In 2007, when then-governor Eliot Spitzer announced his plans to allow illegal immigrants to get driver’s licenses, I began receiving mailers like the one above from my county Republican party. Democrats I spoke with said that the fall-out from Spitzer’s plan would destroy Democratic chances in the 2007 county elections, that it would keep Democrats from gaining seats in the 2008 State Senate election, and that it spelled doom for Democratic candidates running in districts like mine (NY-29). In fact, county Democrats picked up two lej seats in 2007 (which led to the firing of the guy who masterminded the mailers), took over the State Senate in 2008 for the first time in over forty years, and gained two upstate Congressional seats, including mine.
Anti-immigration political tactics worked just as badly in Arizona:
McCain says that last year he saw how toothless the issue was in Arizona. “Congressman J. D. Hayworth had a pretty good opponent,” he said of the former Republican from Arizona, who lost his seat in the 2006 midterm election. “J.D. ran just on the issue of immigration, in a moderate but Republican district. Arizona State University is there, in Phoenix. And J.D. got beat by four points in the general election. There was a guy who was going to take Jim Kolbe’s seat”—an Arizona congressman who retired last year. “Jim was there twenty years, and had always carried the district well. The Republican candidate was another one where immigrant, immigration, anti-illegal immigration was his theme. He lost by twelve points. So I think there is a lesson in some of those elections when people use anti-immigration as a major part of their campaign. But I also know that it galvanizes a certain part of the Republican Party.”
Note that it’s a given that anti-immigrant politics are a terrible long-term strategy. This isn’t even about that — they don’t even work in the short term. So why did Romney and Giuliani choose to Tancredo themselves into ignominious defeat? I think it’s because they overestimated the power of things like the “brick brigade”, which formed to oppose McCain-Kennedy type legislation:
Advocates of tougher border security have sent thousands of bricks to Senate and House offices in recent weeks to make a none-too-subtle point with lawmakers about where many of their constituents come down on emerging immigration bills.

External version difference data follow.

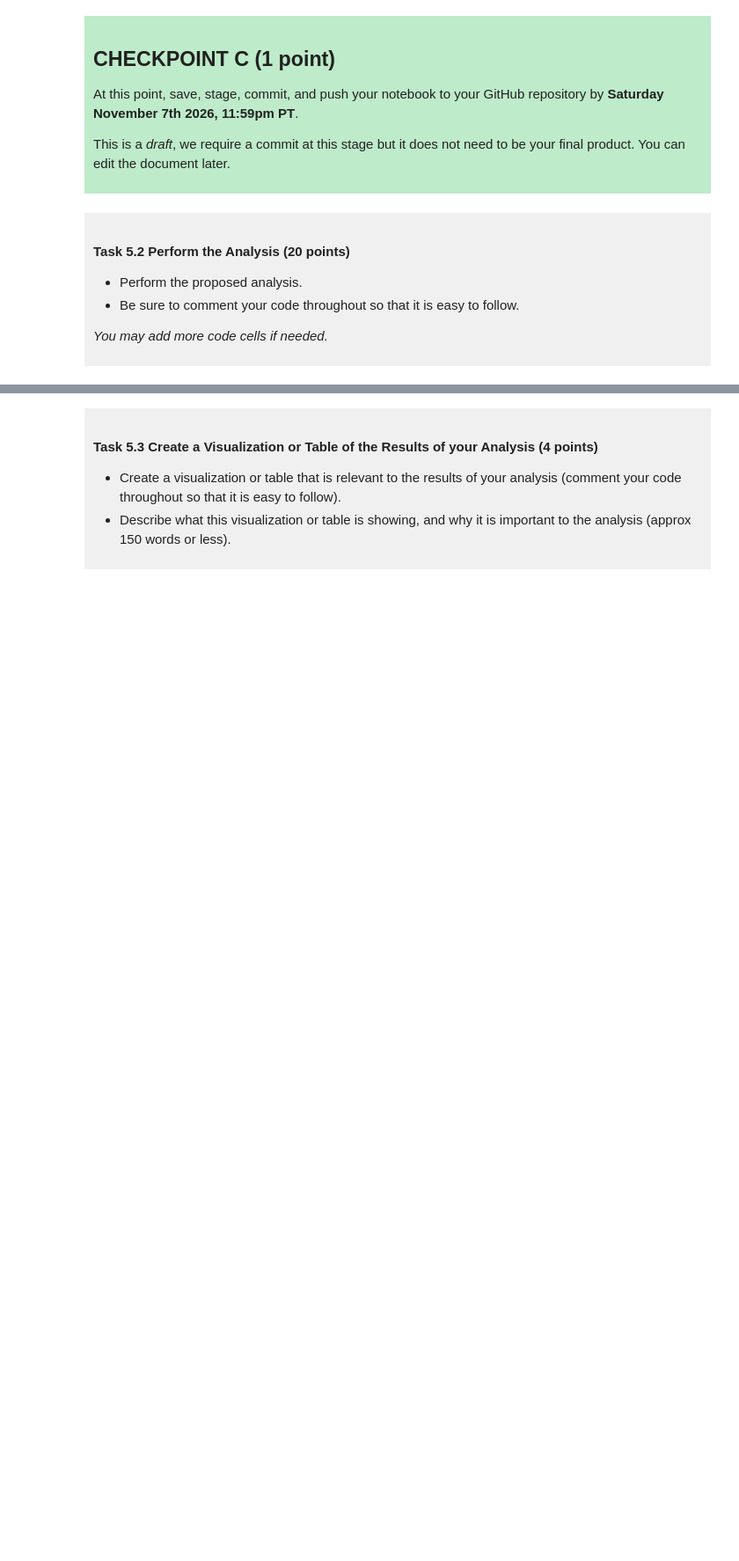
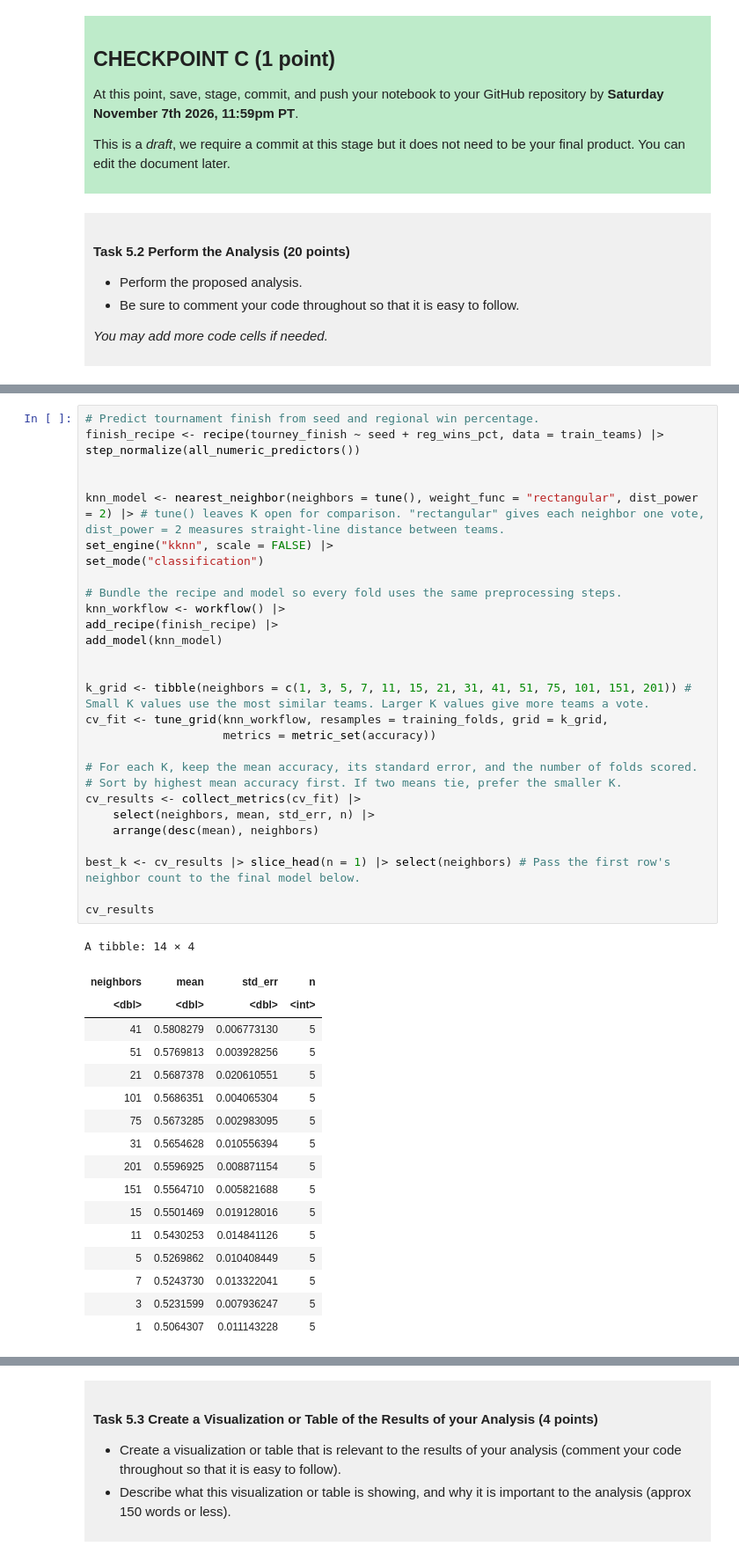
Before and after one commit to jinyichen616-lab/dsci-100-project-Yichen-Jin, a Jupyter notebook: dsci-100-project-notebook.ipynb, the cells around one changed output, grey strips where cells are left out. Shown at 88% size. Drawn from its saved outputs; the diff is of its cells as text; blank space fills up the shorter version.

```diff
--- a/dsci-100-project-notebook.ipynb
+++ b/dsci-100-project-notebook.ipynb
@@ -478,0 +499,47 @@ This is a *draft*, we require a commit at this stage but it does not need to be
+# %%
+# Predict tournament finish from seed and regional win percentage.
+finish_recipe <- recipe(tourney_finish ~ seed + reg_wins_pct, data = train_teams) |>
+step_normalize(all_numeric_predictors())
+
+
+knn_model <- nearest_neighbor(neighbors = tune(), weight_func = "rectangular", dist_power = 2) |> # tune() leaves K open for comparison. "rectangular" gives each neighbor one vote, dist_power = 2 measures straight-line distance between teams.
+set_engine("kknn", scale = FALSE) |>
+set_mode("classification")
+
+# Bundle the recipe and model so every fold uses the same preprocessing steps.
+knn_workflow <- workflow() |>
+add_recipe(finish_recipe) |>
+add_model(knn_model)
+
+
+k_grid <- tibble(neighbors = c(1, 3, 5, 7, 11, 15, 21, 31, 41, 51, 75, 101, 151, 201)) # Small K values use the most similar teams. Larger K values give more teams a vote.
+cv_fit <- tune_grid(knn_workflow, resamples = training_folds, grid = k_grid,
+                    metrics = metric_set(accuracy))
+
+# For each K, keep the mean accuracy, its standard error, and the number of folds scored.
+# Sort by highest mean accuracy first. If two means tie, prefer the smaller K.
+cv_results <- collect_metrics(cv_fit) |>
+    select(neighbors, mean, std_err, n) |>
+    arrange(desc(mean), neighbors)
+
+best_k <- cv_results |> slice_head(n = 1) |> select(neighbors) # Pass the first row's neighbor count to the final model below.
+
+cv_results
+# %% [output]
+A tibble: 14 × 4
+| neighbors | mean | std_err | n |
+| <dbl> | <dbl> | <dbl> | <int> |
+| 41 | 0.5808279 | 0.006773130 | 5 |
+| 51 | 0.5769813 | 0.003928256 | 5 |
+| 21 | 0.5687378 | 0.020610551 | 5 |
+| 101 | 0.5686351 | 0.004065304 | 5 |
+| 75 | 0.5673285 | 0.002983095 | 5 |
+| 31 | 0.5654628 | 0.010556394 | 5 |
+| 201 | 0.5596925 | 0.008871154 | 5 |
+| 151 | 0.5564710 | 0.005821688 | 5 |
+| 15 | 0.5501469 | 0.019128016 | 5 |
+| 11 | 0.5430253 | 0.014841126 | 5 |
+| 5 | 0.5269862 | 0.010408449 | 5 |
+| 7 | 0.5243730 | 0.013322041 | 5 |
+| 3 | 0.5231599 | 0.007936247 | 5 |
+| 1 | 0.5064307 | 0.011143228 | 5 |
```
Also changed, not shown: parts of 7 cells of this notebook.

Leaders of the campaign, which has delivered an estimated 10,000 bricks since it began in April, said they had hit on the idea as a way to emphasize the benefits of a fence along the border with Mexico.
The same thing is happening again with the stimulus package. Despite polls showing its popularity and Obama’s overwhelming popularity, Villagers and Republicans alike are convinced it’s smart politics to oppose it because “the polls show one thing but the constituent calls to congressional offices against the stimulus are showing something else.”
Following the brick bridage’s marching orders was calamitous for the Republicans in 2008, not just because of the examples cited above but because McCain (who once co-authored a smart, fair immigration reform bill) lost the Latino vote by 2:1 largely because of this. So why is the GOP now taking orders from the silly putty and balls brigade? It could be fear of primaries, but look how Romney, Giuliani, and Tancredo did in those. And why does the Village seem to think this is all such a good idea?
Fool them once…